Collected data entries
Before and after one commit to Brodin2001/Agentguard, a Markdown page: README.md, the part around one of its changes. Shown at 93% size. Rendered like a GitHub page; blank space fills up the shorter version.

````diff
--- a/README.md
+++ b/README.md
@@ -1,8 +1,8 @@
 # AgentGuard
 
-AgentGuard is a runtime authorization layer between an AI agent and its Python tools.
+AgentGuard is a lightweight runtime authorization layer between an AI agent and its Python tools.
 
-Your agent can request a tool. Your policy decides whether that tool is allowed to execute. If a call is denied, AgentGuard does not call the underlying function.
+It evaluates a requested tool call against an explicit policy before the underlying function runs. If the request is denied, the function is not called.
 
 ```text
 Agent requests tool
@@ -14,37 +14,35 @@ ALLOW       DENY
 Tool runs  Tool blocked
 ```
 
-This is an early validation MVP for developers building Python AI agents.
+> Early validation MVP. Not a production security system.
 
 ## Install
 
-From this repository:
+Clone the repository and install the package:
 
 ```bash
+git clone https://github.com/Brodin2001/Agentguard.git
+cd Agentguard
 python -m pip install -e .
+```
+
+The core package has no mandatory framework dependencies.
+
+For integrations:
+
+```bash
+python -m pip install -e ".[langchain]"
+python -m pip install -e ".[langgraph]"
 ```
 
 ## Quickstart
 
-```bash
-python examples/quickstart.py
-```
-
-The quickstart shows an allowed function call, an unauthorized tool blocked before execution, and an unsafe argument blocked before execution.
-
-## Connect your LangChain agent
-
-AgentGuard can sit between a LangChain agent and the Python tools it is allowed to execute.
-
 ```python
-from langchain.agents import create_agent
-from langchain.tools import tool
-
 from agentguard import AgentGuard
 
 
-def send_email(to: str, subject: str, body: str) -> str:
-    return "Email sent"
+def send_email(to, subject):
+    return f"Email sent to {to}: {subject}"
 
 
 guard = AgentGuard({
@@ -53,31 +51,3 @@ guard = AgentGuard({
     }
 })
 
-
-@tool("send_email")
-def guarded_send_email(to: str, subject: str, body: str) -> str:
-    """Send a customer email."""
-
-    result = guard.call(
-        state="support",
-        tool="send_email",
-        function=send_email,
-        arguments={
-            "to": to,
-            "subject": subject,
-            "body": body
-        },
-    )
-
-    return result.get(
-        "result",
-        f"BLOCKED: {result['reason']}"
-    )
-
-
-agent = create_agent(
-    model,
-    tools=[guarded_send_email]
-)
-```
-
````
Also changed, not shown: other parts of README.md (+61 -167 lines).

# [Description of the task]
Work out how many lines in the data hold the word "agents"; reply with the number alone.

# [Response for this exercise]
2